■ WHAT YOU HAVE TO DO ■
Your answer should be the lines of the material that include the word "FORD".

[Start of Attachment]

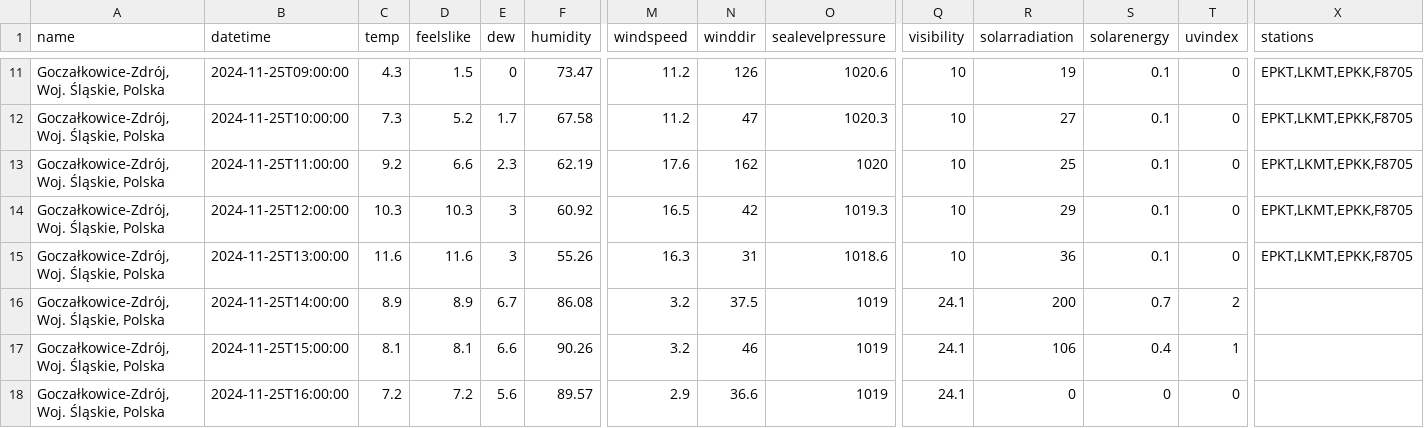
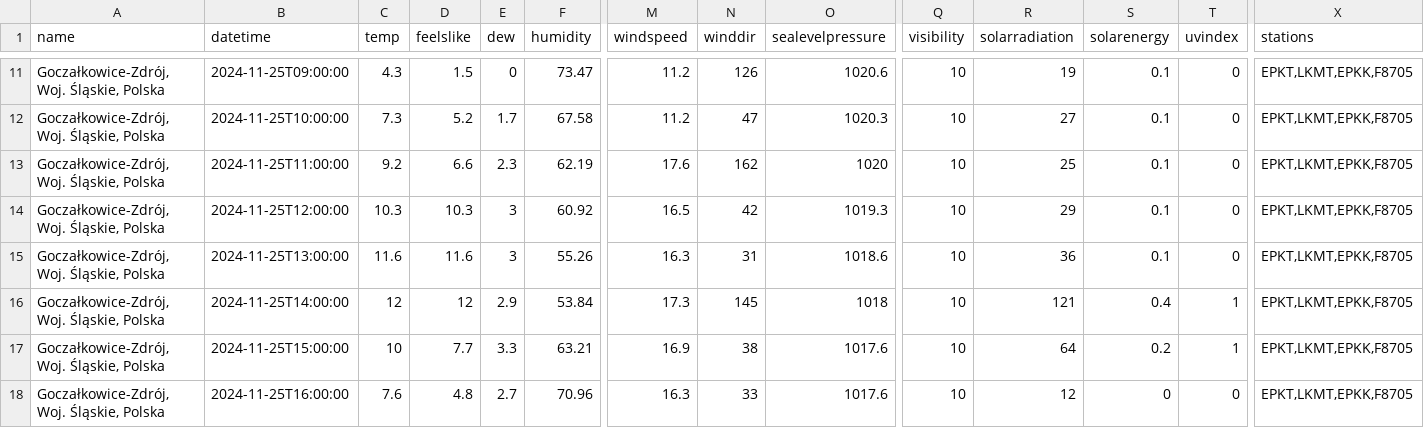
Before and after one commit to wiechuzw/Weather_For_Surfers, a CSV file: data_weather/visualcrossing.csv, drawn as a sheet; only a part is shown, gaps mark what is left out; the diff covers the shown part only; the diff names each change by its address in the sheet, - before the commit and + after, or states it on an @@ line.

```diff
--- a/data_weather/visualcrossing.csv
+++ b/data_weather/visualcrossing.csv
-C16 (temp): 8.9
+C16 (temp): 12
-D16 (feelslike): 8.9
+D16 (feelslike): 12
-E16 (dew): 6.7
+E16 (dew): 2.9
-F16 (humidity): 86.08
+F16 (humidity): 53.84
-M16 (windspeed): 3.2
+M16 (windspeed): 17.3
-N16 (winddir): 37.5
+N16 (winddir): 145
-O16 (sealevelpressure): 1019
+O16 (sealevelpressure): 1018
-Q16:Q18 (visibility): 24.1
+Q16:Q18 (visibility): 10
-R16 (solarradiation): 200
+R16 (solarradiation): 121
-S16 (solarenergy): 0.7
+S16 (solarenergy): 0.4
-T16 (uvindex): 2
+T16 (uvindex): 1
-X16:X18 (stations): (empty)
+X16:X18 (stations): EPKT,LKMT,EPKK,F8705
-C17 (temp): 8.1
+C17 (temp): 10
-D17 (feelslike): 8.1
+D17 (feelslike): 7.7
-E17 (dew): 6.6
+E17 (dew): 3.3
-F17 (humidity): 90.26
+F17 (humidity): 63.21
-M17 (windspeed): 3.2
+M17 (windspeed): 16.9
-N17 (winddir): 46
+N17 (winddir): 38
-O17:O18 (sealevelpressure): 1019
+O17:O18 (sealevelpressure): 1017.6
-R17 (solarradiation): 106
+R17 (solarradiation): 64
-S17 (solarenergy): 0.4
+S17 (solarenergy): 0.2
-C18 (temp): 7.2
+C18 (temp): 7.6
-D18 (feelslike): 7.2
+D18 (feelslike): 4.8
-E18 (dew): 5.6
+E18 (dew): 2.7
-F18 (humidity): 89.57
+F18 (humidity): 70.96
-M18 (windspeed): 2.9
+M18 (windspeed): 16.3
-N18 (winddir): 36.6
+N18 (winddir): 33
-R18 (solarradiation): 0
+R18 (solarradiation): 12
```
Also changed, not shown: 35 edited cells elsewhere in this file, 2 other files.
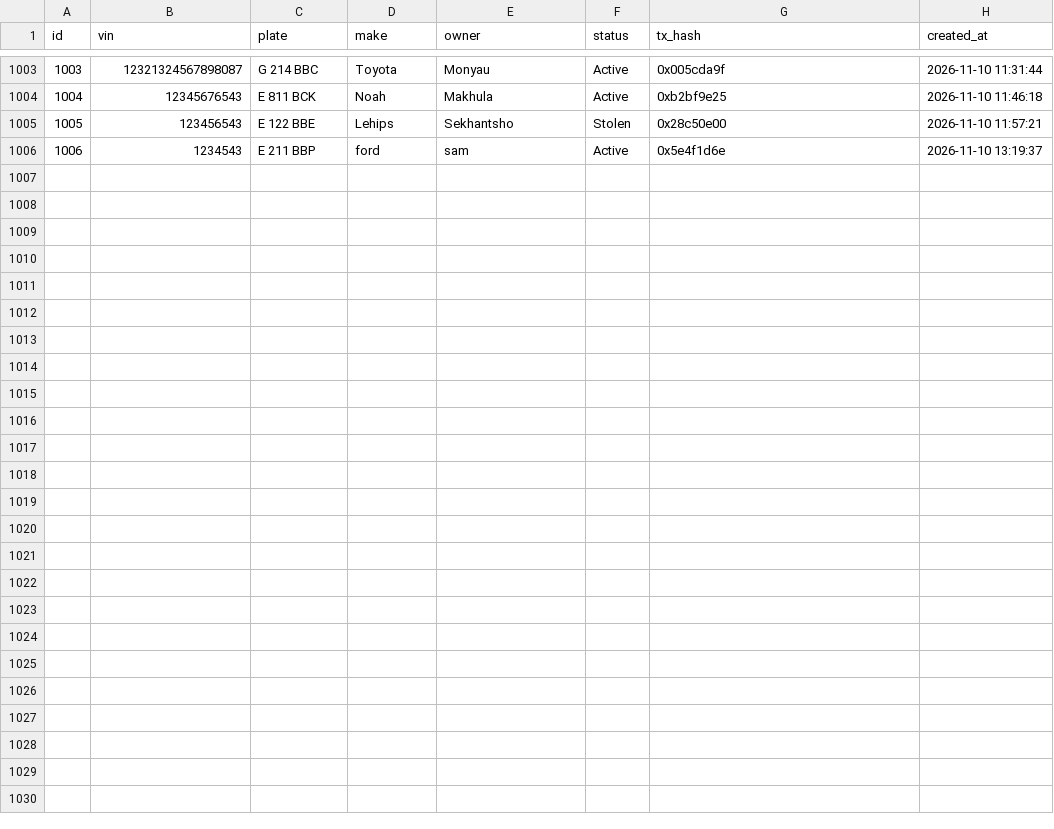
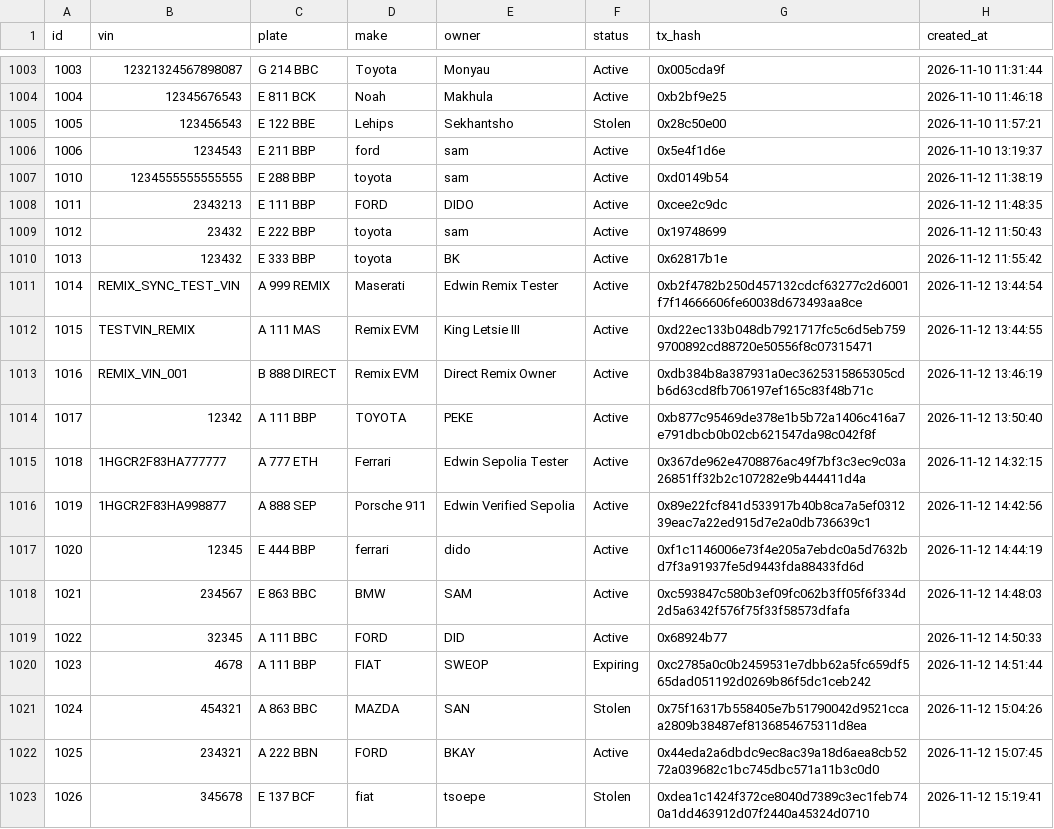
Before and after one commit to tshele-cell/vehicle-registry, a CSV file: dataset.csv, drawn as a sheet; only a part is shown, gaps mark what is left out; the diff names each change by its address in the sheet, - before the commit and + after, or states it on an @@ line.

```diff
--- a/dataset.csv
+++ b/dataset.csv
+row 1007: 1010 | 1234555555555555 | E 288 BBP | toyota | sam | Active | 0xd0149b54 | 2026-11-12 11:38:19
+row 1008: 1011 | 2343213 | E 111 BBP | FORD | DIDO | Active | 0xcee2c9dc | 2026-11-12 11:48:35
+row 1009: 1012 | 23432 | E 222 BBP | toyota | sam | Active | 0x19748699 | 2026-11-12 11:50:43
+row 1010: 1013 | 123432 | E 333 BBP | toyota | BK | Active | 0x62817b1e | 2026-11-12 11:55:42
+row 1011: 1014 | REMIX_SYNC_TEST_VIN | A 999 REMIX | Maserati | Edwin Remix Tester | Active | 0xb2f4782b250d457132cdcf63277c2d6001f7f14666606fe60038d673493aa8ce | 2026-11-12 13:44:54
+row 1012: 1015 | TESTVIN_REMIX | A 111 MAS | Remix EVM | King Letsie III | Active | 0xd22ec133b048db7921717fc5c6d5eb7599700892cd88720e50556f8c07315471 | 2026-11-12 13:44:55
+row 1013: 1016 | REMIX_VIN_001 | B 888 DIRECT | Remix EVM | Direct Remix Owner | Active | 0xdb384b8a387931a0ec3625315865305cdb6d63cd8fb706197ef165c83f48b71c | 2026-11-12 13:46:19
+row 1014: 1017 | 12342 | A 111 BBP | TOYOTA | PEKE | Active | 0xb877c95469de378e1b5b72a1406c416a7e791dbcb0b02cb621547da98c042f8f | 2026-11-12 13:50:40
+row 1015: 1018 | 1HGCR2F83HA777777 | A 777 ETH | Ferrari | Edwin Sepolia Tester | Active | 0x367de962e4708876ac49f7bf3c3ec9c03a26851ff32b2c107282e9b444411d4a | 2026-11-12 14:32:15
+row 1016: 1019 | 1HGCR2F83HA998877 | A 888 SEP | Porsche 911 | Edwin Verified Sepolia | Active | 0x89e22fcf841d533917b40b8ca7a5ef031239eac7a22ed915d7e2a0db736639c1 | 2026-11-12 14:42:56
+row 1017: 1020 | 12345 | E 444 BBP | ferrari | dido | Active | 0xf1c1146006e73f4e205a7ebdc0a5d7632bd7f3a91937fe5d9443fda88433fd6d | 2026-11-12 14:44:19
+row 1018: 1021 | 234567 | E 863 BBC | BMW | SAM | Active | 0xc593847c580b3ef09fc062b3ff05f6f334d2d5a6342f576f75f33f58573dfafa | 2026-11-12 14:48:03
+row 1019: 1022 | 32345 | A 111 BBC | FORD | DID | Active | 0x68924b77 | 2026-11-12 14:50:33
+row 1020: 1023 | 4678 | A 111 BBP | FIAT | SWEOP | Expiring | 0xc2785a0c0b2459531e7dbb62a5fc659df565dad051192d0269b86f5dc1ceb242 | 2026-11-12 14:51:44
+row 1021: 1024 | 454321 | A 863 BBC | MAZDA | SAN | Stolen | 0x75f16317b558405e7b51790042d9521ccaa2809b38487ef8136854675311d8ea | 2026-11-12 15:04:26
+row 1022: 1025 | 234321 | A 222 BBN | FORD | BKAY | Active | 0x44eda2a6dbdc9ec8ac39a18d6aea8cb5272a039682c1bc745dbc571a11b3c0d0 | 2026-11-12 15:07:45
+row 1023: 1026 | 345678 | E 137 BCF | fiat | tsoepe | Stolen | 0xdea1c1424f372ce8040d7389c3ec1feb740a1dd463912d07f2440a45324d0710 | 2026-11-12 15:19:41
```
Also changed, not shown: 5 other files.
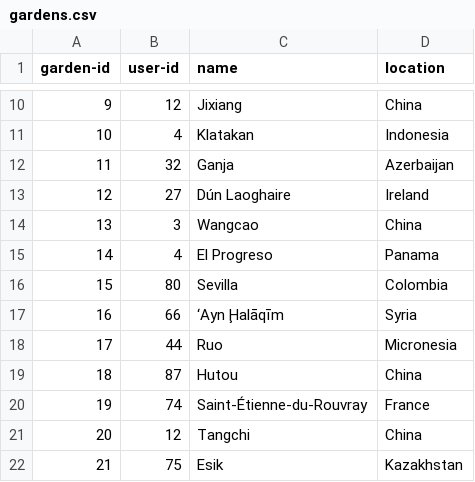
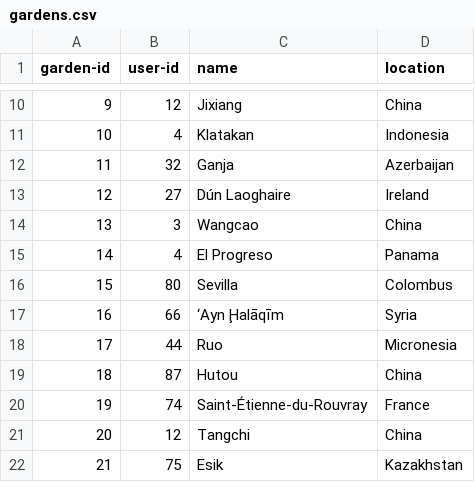
Before and after one commit to sabilaakhan/garden-management-system, a CSV file: AllData/gardens.csv, drawn as a sheet; only a part is shown, gaps mark what is left out.

Commit message:
MILESTONE 3:DATASETS

```diff
--- a/AllData/gardens.csv
+++ b/AllData/gardens.csv
@@ -15,3 +15,3 @@ garden-id,user-id,name,location
 14,4,El Progreso,Panama
-15,80,Sevilla,Colombia
+15,80,Sevilla,Colombus
 16,66,‘Ayn Ḩalāqīm,Syria
```
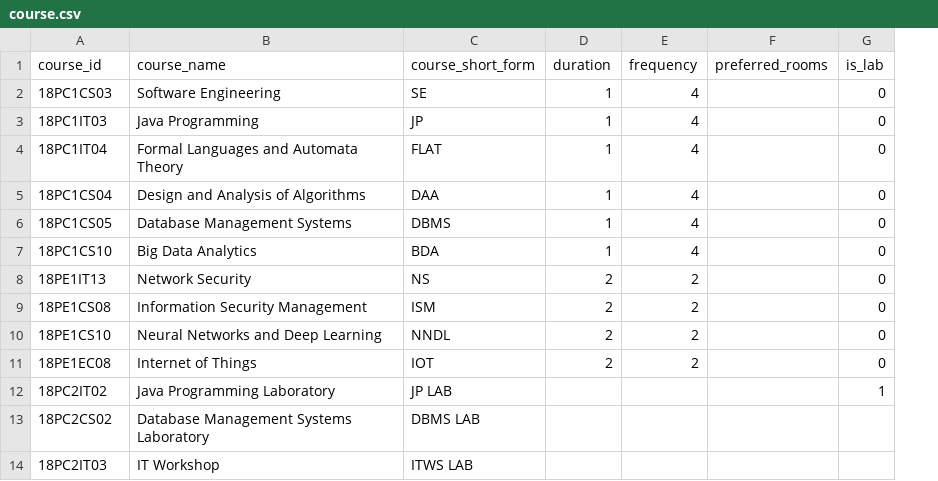
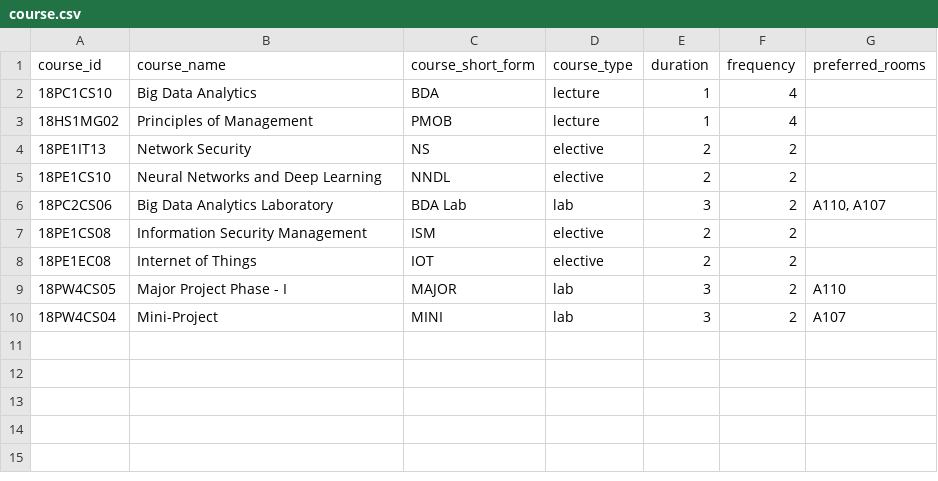
Before and after one commit to flutter-developers/timetable-generator, a CSV file: autoTT/course.csv, drawn as a sheet; removed rows and columns are numbered as before the commit, all else as after; the diff names each change by its address in the sheet, - before the commit and + after, or states it on an @@ line.

```diff
--- a/autoTT/course.csv
+++ b/autoTT/course.csv
+column D (course_type), row 2: lecture; row 4: elective; rows 7-8: elective | elective
-column G (is_lab), rows 7-9: all 0; row 11: 0
-row 2: 18PC1CS03 | Software Engineering | SE | 1 | 4 |  | 0
-row 3: 18PC1IT03 | Java Programming | JP | 1 | 4 |  | 0
-row 4: 18PC1IT04 | Formal Languages and Automata Theory | FLAT | 1 | 4 |  | 0
-row 5: 18PC1CS04 | Design and Analysis of Algorithms | DAA | 1 | 4 |  | 0
-row 6: 18PC1CS05 | Database Management Systems | DBMS | 1 | 4 |  | 0
+row 3: 18HS1MG02 | Principles of Management | PMOB | lecture | 1 | 4
@@ row 10 moved to row 5: 18PE1CS10 @@
+row 6: 18PC2CS06 | Big Data Analytics Laboratory | BDA Lab | lab | 3 | 2 | A110, A107
-row 12: 18PC2IT02 | Java Programming Laboratory | JP LAB |  |  |  | 1
-row 13: 18PC2CS02 | Database Management Systems Laboratory | DBMS LAB
-row 14: 18PC2IT03 | IT Workshop | ITWS LAB
+row 9: 18PW4CS05 | Major Project Phase - I | MAJOR | lab | 3 | 2 | A110
+row 10: 18PW4CS04 | Mini-Project | MINI | lab | 3 | 2 | A107
```
Also changed, not shown: 4 other files.
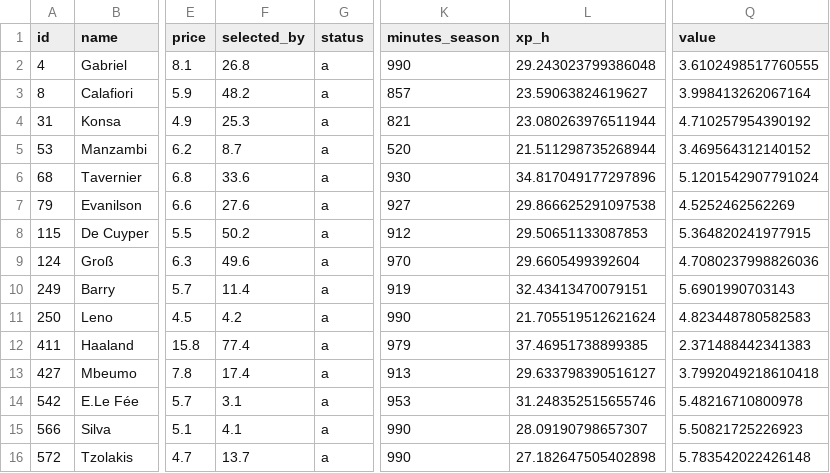
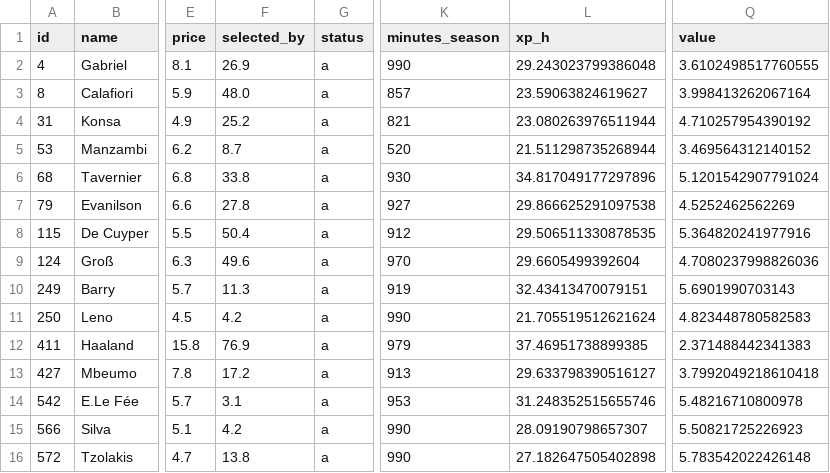
Before and after one commit to alexwijayapost/fpl, a CSV file: fpl-tools/out/squad.csv, drawn as a sheet; only a part is shown, gaps mark what is left out; the diff names each change by its address in the sheet, - before the commit and + after, or states it on an @@ line.

```diff
--- a/fpl-tools/out/squad.csv
+++ b/fpl-tools/out/squad.csv
-F2 (selected_by): 26.8
+F2 (selected_by): 26.9
-F3 (selected_by): 48.2
+F3 (selected_by): 48.0
-F4 (selected_by): 25.3
+F4 (selected_by): 25.2
-F6 (selected_by): 33.6
+F6 (selected_by): 33.8
-F7 (selected_by): 27.6
+F7 (selected_by): 27.8
-F8 (selected_by): 50.2
+F8 (selected_by): 50.4
-L8 (xp_h): 29.50651133087853
+L8 (xp_h): 29.506511330878535
-Q8 (value): 5.364820241977915
+Q8 (value): 5.364820241977916
-F10 (selected_by): 11.4
+F10 (selected_by): 11.3
-F12 (selected_by): 77.4
+F12 (selected_by): 76.9
-F13 (selected_by): 17.4
+F13 (selected_by): 17.2
-F15 (selected_by): 4.1
+F15 (selected_by): 4.2
-F16 (selected_by): 13.7
+F16 (selected_by): 13.8
```
Also changed, not shown: fpl-tools/out/projections_total.csv, 6 other files.
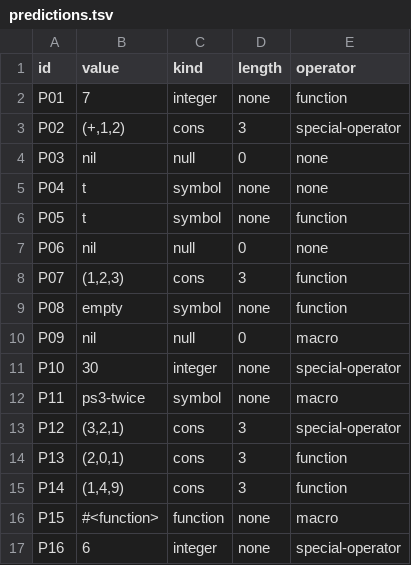
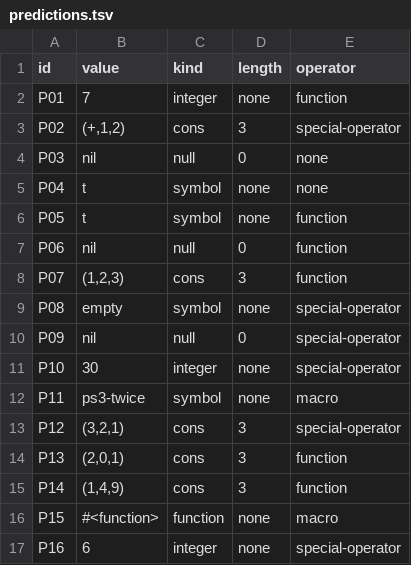
Before and after one commit to TUP-e/cmsc-124-ps3-starter, a TSV file: predictions.tsv, drawn as a sheet.

Commit message:
docs: fixed initial predictions and added more reasoning

```diff
--- a/predictions.tsv
+++ b/predictions.tsv
@@ -6,6 +6,6 @@ P04	t	symbol	none	none
 P05	t	symbol	none	function
-P06	nil	null	0	none
+P06	nil	null	0	function
 P07	(1,2,3)	cons	3	function
-P08	empty	symbol	none	function
-P09	nil	null	0	macro
+P08	empty	symbol	none	special-operator
+P09	nil	null	0	special-operator
 P10	30	integer	none	special-operator
```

[End of Attachment]

■ RESULT ■
+row 1008: 1011 | 2343213 | E 111 BBP | FORD | DIDO | Active | 0xcee2c9dc | 2026-11-12 11:48:35
+row 1019: 1022 | 32345 | A 111 BBC | FORD | DID | Active | 0x68924b77 | 2026-11-12 14:50:33
+row 1022: 1025 | 234321 | A 222 BBN | FORD | BKAY | Active | 0x44eda2a6dbdc9ec8ac39a18d6aea8cb5272a039682c1bc745dbc571a11b3c0d0 | 2026-11-12 15:07:45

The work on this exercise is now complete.